He watches a piece of driftwood being carried downstream and notes how sluggish the stream seems to be. He shuts his eyes to push away the distractions of his present situation and focus more intently on thoughts of his wife and children.
He suddenly hears a sharp, metallic ringing, which sounds both distant and close by. The sound turns out to be the ticking of his watch. Opening his eyes and peering again into the water, Farquhar imagines freeing his hands, removing the noose, and plunging into the stream, swimming to freedom and his home, safely located outside enemy lines.
In section II, we learn that Farquhar was a successful planter, ardently devoted to the Southern cause. One evening in the past, Farquhar and his wife were sitting on the edge of their property when a gray-clad soldier rode up, seeking a drink of water. The soldier appeared to be from the Confederate army.

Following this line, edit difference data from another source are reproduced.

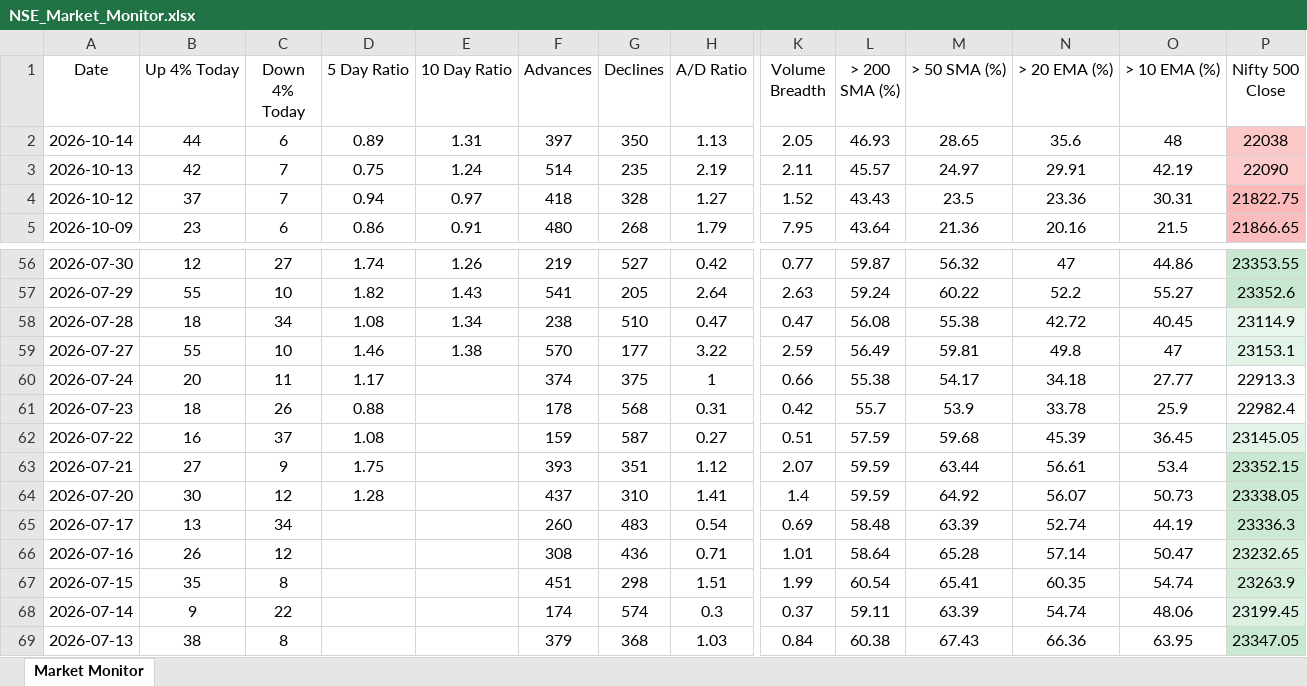
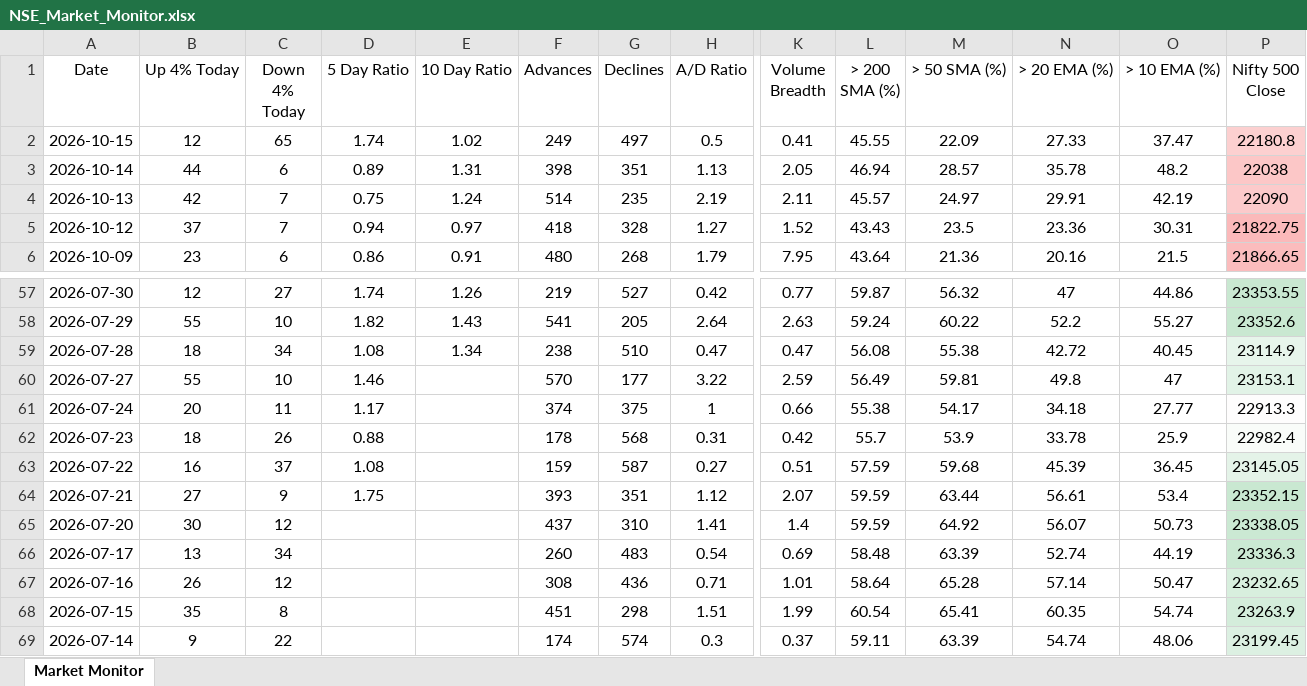
Before and after one commit to chethanshivaraju94-netizen/nse-market-monitor, an Excel workbook: NSE_Market_Monitor.xlsx, sheet Market Monitor, drawn as a sheet; only a part is shown, gaps mark what is left out; the shorter side is filled out with more unchanged rows; values as stored, in another font and other column widths than the file's, no borders; conditional formats not drawn; addresses are those after the commit; rows hold the shown columns only; the diff names each change by its address in the sheet, - before the commit and + after, or states it on an @@ line.

```diff
--- a/NSE_Market_Monitor.xlsx (sheet Market Monitor)
+++ b/NSE_Market_Monitor.xlsx (sheet Market Monitor)
+row 2: 2026-10-15 | 12 | 65 | 1.74 | 1.02 | 249 | 497 | 0.5 | 0.41 | 45.55 | 22.09 | 27.33 | 37.47 | 22180.8
-F3 (Advances): 397
+F3 (Advances): 398
-G3 (Declines): 350
+G3 (Declines): 351
-L3 (> 200 SMA (%)): 46.93
+L3 (> 200 SMA (%)): 46.94
-M3 (> 50 SMA (%)): 28.65
+M3 (> 50 SMA (%)): 28.57
-N3 (> 20 EMA (%)): 35.6
+N3 (> 20 EMA (%)): 35.78
-O3 (> 10 EMA (%)): 48
+O3 (> 10 EMA (%)): 48.2
-E60 (10 Day Ratio): 1.38
+E60 (10 Day Ratio): (empty)
-D65 (5 Day Ratio): 1.28
+D65 (5 Day Ratio): (empty)
```
Also changed, not shown: NSE_Sector_Monitor.xlsx.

While his wife was fetching the water, Farquhar asked for news of the front and was informed that Northern forces had repaired the railroads in anticipation of launching another advance, having already reached the Owl Creek bridge.

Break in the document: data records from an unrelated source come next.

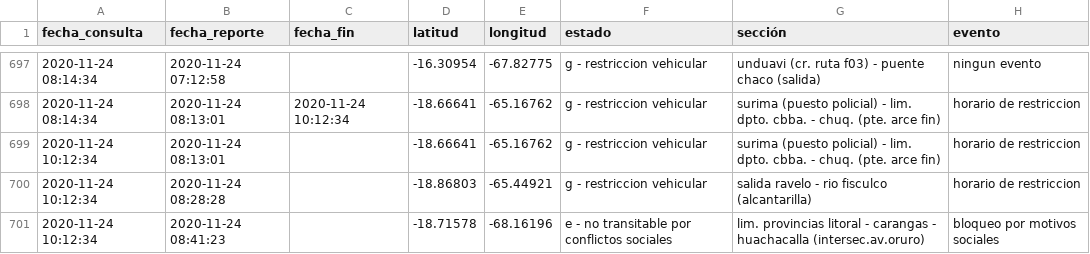
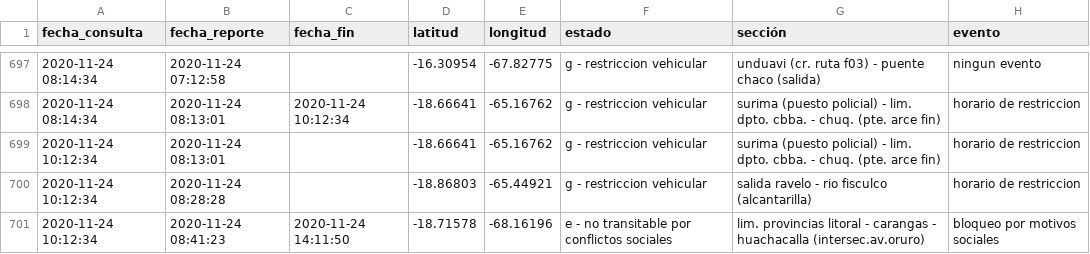
Before and after one commit to mauforonda/transitabilidad-bolivia, a CSV file: data.csv, drawn as a sheet; only a part is shown, gaps mark what is left out; the diff names each change by its address in the sheet, - before the commit and + after, or states it on an @@ line.

Commit message:
[ci] actualización

```diff
--- a/data.csv
+++ b/data.csv
-C701 (fecha_fin): (empty)
+C701 (fecha_fin): 2020-11-24 14:11:50
```
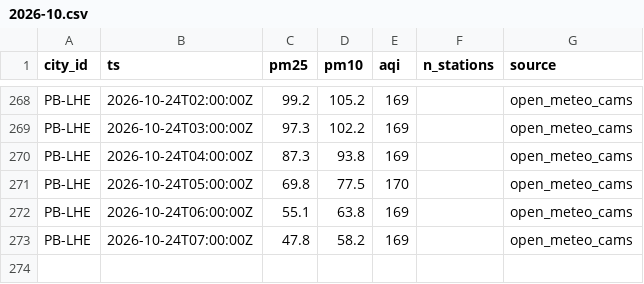
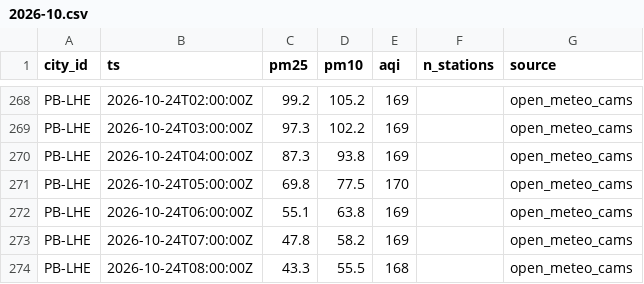
Before and after one commit to Xftab/airlume, a CSV file: data/archive/city_hourly/open_meteo_cams/2026-10.csv, drawn as a sheet; only a part is shown, gaps mark what is left out; the diff names each change by its address in the sheet, - before the commit and + after, or states it on an @@ line.

Commit message:
data: hourly collection 2026-10-24T08:01Z

```diff
--- a/data/archive/city_hourly/open_meteo_cams/2026-10.csv
+++ b/data/archive/city_hourly/open_meteo_cams/2026-10.csv
+row 274: PB-LHE | 2026-10-24T08:00:00Z | 43.3 | 55.5 | 168 |  | open_meteo_cams
```
Also changed, not shown: data/archive/forecasts/open_meteo_cams_forecast/2026-10.csv.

Farquhar asked how a civilian could attempt some form of sabotage.
captain; it was now held by that of the sergeant. At a signal from the former the latter would step aside, the plank would tilt and the condemned man go down between two ties. A short summary of Ambrose Bierce's An Occurrence at Owl Creek Bridge. This free synopsis covers all the crucial plot points of An Occurrence at Owl Creek Bridge. Sep 10, · "An Occurrence at Owl Creek Bridge" is a psychological thriller that takes many emotional turns and finally catches the audience off guard as it ends with an unsettling, macabre twist. Director: Brian James Egen/10(K).
The man, who was actually a Northern scout in disguise, finished his drink and rode off, only to pass by an hour later heading in the opposite direction. Section III brings us back to the present, at the hanging.
Farquhar loses consciousness as he plummets down from the side of the bridge. He is awakened by currents of pain running through his body.
A loud splash wakes him up even more abruptly, and he realizes that the noose has broken—sending him falling into the stream below. Farquhar sees a light flicker and fade before it strengthens and brightens as he rises, with some trepidation, to the surface.
He is afraid he will be shot by Northern soldiers as soon as he is spotted in the water. Freeing his bound hands, then lifting the noose from his neck, he fights extreme pain to break through the surface and take a large gasp of air, which he exhales with a shriek.
Farquhar looks back to see his executioners standing on the bridge, in silhouette against the sky. One of the sentinels fires his rifle at him twice. Farquhar then hears the lieutenant instructing his men to fire, so he dives down to avoid the shots.
He quickly removes a piece of metal that sticks in his neck.Feb 28, · There he saw Occurrence at Owl Creek Bridge () and immediately hunted down the producers with an offer to buy it for a one-time showing for American TV.
Serling reportedly picked it up for $20, and flew straight back to Los Angeles, filming a new intro the moment he got to the studio and plugging the show into that same /10(K).
"An Occurrence at Owl Creek Bridge" () is a short story by the American writer and Civil War veteran Ambrose Bierce. Regarded as "one of the most famous and frequently anthologized stories in . A short summary of Ambrose Bierce's An Occurrence at Owl Creek Bridge. This free synopsis covers all the crucial plot points of An Occurrence at Owl Creek Bridge.
Mar 03, · An adaptation of Ambrose Bierce's short story, "An Occurrence at Owl Creek Bridge" is the story of Peyton Farquhar, a rebel spy sentenced to death by hanging. “An Occurrence at Owl Creek Bridge” is divided into three sections.
In section I, Peyton Farquhar is standing on a railroad bridge, twenty feet above the water. His wrists are bound behind his back, and around his neck is a noose that is tied to a beam overhead.
An Occurrence at Owl Creek Bridge A man stood upon a railroad bridge in northern Alabama, looking down into the swift water twenty feet below. The man's hands were behind his .